Task details.
Would you set down every entry again, exactly as written?
Dataset excerpts: Begin
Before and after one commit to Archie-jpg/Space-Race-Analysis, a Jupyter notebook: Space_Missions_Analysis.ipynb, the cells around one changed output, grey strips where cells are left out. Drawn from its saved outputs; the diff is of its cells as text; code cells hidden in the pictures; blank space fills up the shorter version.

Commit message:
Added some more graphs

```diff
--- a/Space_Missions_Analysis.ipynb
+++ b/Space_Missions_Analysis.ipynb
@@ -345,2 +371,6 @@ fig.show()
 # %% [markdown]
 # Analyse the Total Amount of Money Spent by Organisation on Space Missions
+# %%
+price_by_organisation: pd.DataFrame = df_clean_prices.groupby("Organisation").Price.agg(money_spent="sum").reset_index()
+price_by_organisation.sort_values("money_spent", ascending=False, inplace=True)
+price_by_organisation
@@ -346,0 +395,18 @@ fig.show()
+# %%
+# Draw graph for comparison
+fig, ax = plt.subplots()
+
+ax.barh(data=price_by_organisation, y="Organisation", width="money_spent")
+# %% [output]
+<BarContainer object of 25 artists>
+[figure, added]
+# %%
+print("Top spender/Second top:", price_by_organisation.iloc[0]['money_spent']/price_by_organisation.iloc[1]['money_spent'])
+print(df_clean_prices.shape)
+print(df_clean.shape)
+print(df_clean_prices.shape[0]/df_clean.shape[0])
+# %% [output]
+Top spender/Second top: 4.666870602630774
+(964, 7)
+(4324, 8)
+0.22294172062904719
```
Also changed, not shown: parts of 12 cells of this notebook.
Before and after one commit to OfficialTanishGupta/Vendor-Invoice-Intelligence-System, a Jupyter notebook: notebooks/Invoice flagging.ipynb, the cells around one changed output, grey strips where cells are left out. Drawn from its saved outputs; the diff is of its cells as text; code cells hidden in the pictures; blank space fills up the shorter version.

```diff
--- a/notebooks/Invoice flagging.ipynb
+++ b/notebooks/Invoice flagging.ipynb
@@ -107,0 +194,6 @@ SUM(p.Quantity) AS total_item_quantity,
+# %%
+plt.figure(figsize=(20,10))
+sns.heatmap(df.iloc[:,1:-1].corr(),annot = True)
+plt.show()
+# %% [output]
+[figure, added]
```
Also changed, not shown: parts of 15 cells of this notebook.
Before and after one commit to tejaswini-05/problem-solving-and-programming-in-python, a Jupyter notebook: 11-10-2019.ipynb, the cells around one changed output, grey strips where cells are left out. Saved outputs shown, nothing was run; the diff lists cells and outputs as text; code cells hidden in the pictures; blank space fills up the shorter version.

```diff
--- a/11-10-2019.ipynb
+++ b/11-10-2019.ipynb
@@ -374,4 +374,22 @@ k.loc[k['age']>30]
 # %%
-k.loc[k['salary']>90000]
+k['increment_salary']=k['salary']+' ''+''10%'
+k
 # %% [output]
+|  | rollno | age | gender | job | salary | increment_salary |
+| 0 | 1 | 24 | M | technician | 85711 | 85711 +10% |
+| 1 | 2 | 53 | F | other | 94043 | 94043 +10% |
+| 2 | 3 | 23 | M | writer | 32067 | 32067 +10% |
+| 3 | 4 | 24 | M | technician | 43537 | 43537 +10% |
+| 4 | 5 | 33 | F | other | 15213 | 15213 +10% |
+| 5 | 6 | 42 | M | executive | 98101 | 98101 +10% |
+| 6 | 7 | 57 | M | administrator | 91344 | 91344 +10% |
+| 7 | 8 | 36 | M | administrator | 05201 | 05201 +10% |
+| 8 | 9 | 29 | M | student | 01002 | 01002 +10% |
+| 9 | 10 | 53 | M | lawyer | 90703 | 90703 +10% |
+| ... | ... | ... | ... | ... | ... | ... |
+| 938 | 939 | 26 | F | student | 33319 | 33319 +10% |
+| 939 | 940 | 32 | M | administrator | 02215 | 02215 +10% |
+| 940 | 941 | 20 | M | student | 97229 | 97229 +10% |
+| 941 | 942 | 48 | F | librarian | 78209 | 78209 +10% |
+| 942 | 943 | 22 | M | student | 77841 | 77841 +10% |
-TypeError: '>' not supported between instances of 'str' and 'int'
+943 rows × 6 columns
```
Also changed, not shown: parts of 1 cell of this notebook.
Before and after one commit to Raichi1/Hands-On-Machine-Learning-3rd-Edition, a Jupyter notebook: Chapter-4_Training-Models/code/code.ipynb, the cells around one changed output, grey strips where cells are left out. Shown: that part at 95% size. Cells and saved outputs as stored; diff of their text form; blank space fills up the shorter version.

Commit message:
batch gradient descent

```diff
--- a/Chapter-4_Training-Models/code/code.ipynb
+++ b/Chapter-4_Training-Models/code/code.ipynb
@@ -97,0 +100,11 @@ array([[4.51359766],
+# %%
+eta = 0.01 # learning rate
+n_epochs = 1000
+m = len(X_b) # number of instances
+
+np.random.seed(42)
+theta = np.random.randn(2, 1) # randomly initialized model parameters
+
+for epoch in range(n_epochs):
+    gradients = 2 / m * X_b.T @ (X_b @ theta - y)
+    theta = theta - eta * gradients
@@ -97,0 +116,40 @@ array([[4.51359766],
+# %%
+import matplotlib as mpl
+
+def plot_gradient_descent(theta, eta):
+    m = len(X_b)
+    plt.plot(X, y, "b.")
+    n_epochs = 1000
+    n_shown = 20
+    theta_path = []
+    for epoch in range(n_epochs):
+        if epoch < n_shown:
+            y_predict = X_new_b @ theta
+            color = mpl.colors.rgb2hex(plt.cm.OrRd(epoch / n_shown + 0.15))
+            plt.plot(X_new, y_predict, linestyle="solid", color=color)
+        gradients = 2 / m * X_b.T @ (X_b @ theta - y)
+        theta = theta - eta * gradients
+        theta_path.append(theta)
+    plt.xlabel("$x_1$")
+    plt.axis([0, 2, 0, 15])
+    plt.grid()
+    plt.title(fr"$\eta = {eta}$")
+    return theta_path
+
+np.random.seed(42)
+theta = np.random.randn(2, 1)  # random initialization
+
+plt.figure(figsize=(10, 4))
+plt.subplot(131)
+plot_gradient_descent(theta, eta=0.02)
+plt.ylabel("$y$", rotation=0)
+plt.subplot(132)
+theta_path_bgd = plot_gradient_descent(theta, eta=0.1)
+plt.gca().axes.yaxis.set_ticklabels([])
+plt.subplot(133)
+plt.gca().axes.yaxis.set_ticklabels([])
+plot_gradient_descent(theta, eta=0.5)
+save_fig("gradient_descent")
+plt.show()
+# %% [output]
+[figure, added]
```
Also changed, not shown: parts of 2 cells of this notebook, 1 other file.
Dataset excerpts: End
The completed task.
Before and after one commit to Archie-jpg/Space-Race-Analysis, a Jupyter notebook: Space_Missions_Analysis.ipynb, the cells around one changed output, grey strips where cells are left out. Drawn from its saved outputs; the diff is of its cells as text; code cells hidden in the pictures; blank space fills up the shorter version.

Commit message:
Added some more graphs

```diff
--- a/Space_Missions_Analysis.ipynb
+++ b/Space_Missions_Analysis.ipynb
@@ -345,2 +371,6 @@ fig.show()
 # %% [markdown]
 # Analyse the Total Amount of Money Spent by Organisation on Space Missions
+# %%
+price_by_organisation: pd.DataFrame = df_clean_prices.groupby("Organisation").Price.agg(money_spent="sum").reset_index()
+price_by_organisation.sort_values("money_spent", ascending=False, inplace=True)
+price_by_organisation
@@ -346,0 +395,18 @@ fig.show()
+# %%
+# Draw graph for comparison
+fig, ax = plt.subplots()
+
+ax.barh(data=price_by_organisation, y="Organisation", width="money_spent")
+# %% [output]
+<BarContainer object of 25 artists>
+[figure, added]
+# %%
+print("Top spender/Second top:", price_by_organisation.iloc[0]['money_spent']/price_by_organisation.iloc[1]['money_spent'])
+print(df_clean_prices.shape)
+print(df_clean.shape)
+print(df_clean_prices.shape[0]/df_clean.shape[0])
+# %% [output]
+Top spender/Second top: 4.666870602630774
+(964, 7)
+(4324, 8)
+0.22294172062904719
```
Also changed, not shown: parts of 12 cells of this notebook.
Before and after one commit to OfficialTanishGupta/Vendor-Invoice-Intelligence-System, a Jupyter notebook: notebooks/Invoice flagging.ipynb, the cells around one changed output, grey strips where cells are left out. Drawn from its saved outputs; the diff is of its cells as text; code cells hidden in the pictures; blank space fills up the shorter version.

```diff
--- a/notebooks/Invoice flagging.ipynb
+++ b/notebooks/Invoice flagging.ipynb
@@ -107,0 +194,6 @@ SUM(p.Quantity) AS total_item_quantity,
+# %%
+plt.figure(figsize=(20,10))
+sns.heatmap(df.iloc[:,1:-1].corr(),annot = True)
+plt.show()
+# %% [output]
+[figure, added]
```
Also changed, not shown: parts of 15 cells of this notebook.
Before and after one commit to tejaswini-05/problem-solving-and-programming-in-python, a Jupyter notebook: 11-10-2019.ipynb, the cells around one changed output, grey strips where cells are left out. Saved outputs shown, nothing was run; the diff lists cells and outputs as text; code cells hidden in the pictures; blank space fills up the shorter version.

```diff
--- a/11-10-2019.ipynb
+++ b/11-10-2019.ipynb
@@ -374,4 +374,22 @@ k.loc[k['age']>30]
 # %%
-k.loc[k['salary']>90000]
+k['increment_salary']=k['salary']+' ''+''10%'
+k
 # %% [output]
+|  | rollno | age | gender | job | salary | increment_salary |
+| 0 | 1 | 24 | M | technician | 85711 | 85711 +10% |
+| 1 | 2 | 53 | F | other | 94043 | 94043 +10% |
+| 2 | 3 | 23 | M | writer | 32067 | 32067 +10% |
+| 3 | 4 | 24 | M | technician | 43537 | 43537 +10% |
+| 4 | 5 | 33 | F | other | 15213 | 15213 +10% |
+| 5 | 6 | 42 | M | executive | 98101 | 98101 +10% |
+| 6 | 7 | 57 | M | administrator | 91344 | 91344 +10% |
+| 7 | 8 | 36 | M | administrator | 05201 | 05201 +10% |
+| 8 | 9 | 29 | M | student | 01002 | 01002 +10% |
+| 9 | 10 | 53 | M | lawyer | 90703 | 90703 +10% |
+| ... | ... | ... | ... | ... | ... | ... |
+| 938 | 939 | 26 | F | student | 33319 | 33319 +10% |
+| 939 | 940 | 32 | M | administrator | 02215 | 02215 +10% |
+| 940 | 941 | 20 | M | student | 97229 | 97229 +10% |
+| 941 | 942 | 48 | F | librarian | 78209 | 78209 +10% |
+| 942 | 943 | 22 | M | student | 77841 | 77841 +10% |
-TypeError: '>' not supported between instances of 'str' and 'int'
+943 rows × 6 columns
```
Also changed, not shown: parts of 1 cell of this notebook.
Before and after one commit to Raichi1/Hands-On-Machine-Learning-3rd-Edition, a Jupyter notebook: Chapter-4_Training-Models/code/code.ipynb, the cells around one changed output, grey strips where cells are left out. Shown: that part at 95% size. Cells and saved outputs as stored; diff of their text form; blank space fills up the shorter version.

Commit message:
batch gradient descent

```diff
--- a/Chapter-4_Training-Models/code/code.ipynb
+++ b/Chapter-4_Training-Models/code/code.ipynb
@@ -97,0 +100,11 @@ array([[4.51359766],
+# %%
+eta = 0.01 # learning rate
+n_epochs = 1000
+m = len(X_b) # number of instances
+
+np.random.seed(42)
+theta = np.random.randn(2, 1) # randomly initialized model parameters
+
+for epoch in range(n_epochs):
+    gradients = 2 / m * X_b.T @ (X_b @ theta - y)
+    theta = theta - eta * gradients
@@ -97,0 +116,40 @@ array([[4.51359766],
+# %%
+import matplotlib as mpl
+
+def plot_gradient_descent(theta, eta):
+    m = len(X_b)
+    plt.plot(X, y, "b.")
+    n_epochs = 1000
+    n_shown = 20
+    theta_path = []
+    for epoch in range(n_epochs):
+        if epoch < n_shown:
+            y_predict = X_new_b @ theta
+            color = mpl.colors.rgb2hex(plt.cm.OrRd(epoch / n_shown + 0.15))
+            plt.plot(X_new, y_predict, linestyle="solid", color=color)
+        gradients = 2 / m * X_b.T @ (X_b @ theta - y)
+        theta = theta - eta * gradients
+        theta_path.append(theta)
+    plt.xlabel("$x_1$")
+    plt.axis([0, 2, 0, 15])
+    plt.grid()
+    plt.title(fr"$\eta = {eta}$")
+    return theta_path
+
+np.random.seed(42)
+theta = np.random.randn(2, 1)  # random initialization
+
+plt.figure(figsize=(10, 4))
+plt.subplot(131)
+plot_gradient_descent(theta, eta=0.02)
+plt.ylabel("$y$", rotation=0)
+plt.subplot(132)
+theta_path_bgd = plot_gradient_descent(theta, eta=0.1)
+plt.gca().axes.yaxis.set_ticklabels([])
+plt.subplot(133)
+plt.gca().axes.yaxis.set_ticklabels([])
+plot_gradient_descent(theta, eta=0.5)
+save_fig("gradient_descent")
+plt.show()
+# %% [output]
+[figure, added]
```
Also changed, not shown: parts of 2 cells of this notebook, 1 other file.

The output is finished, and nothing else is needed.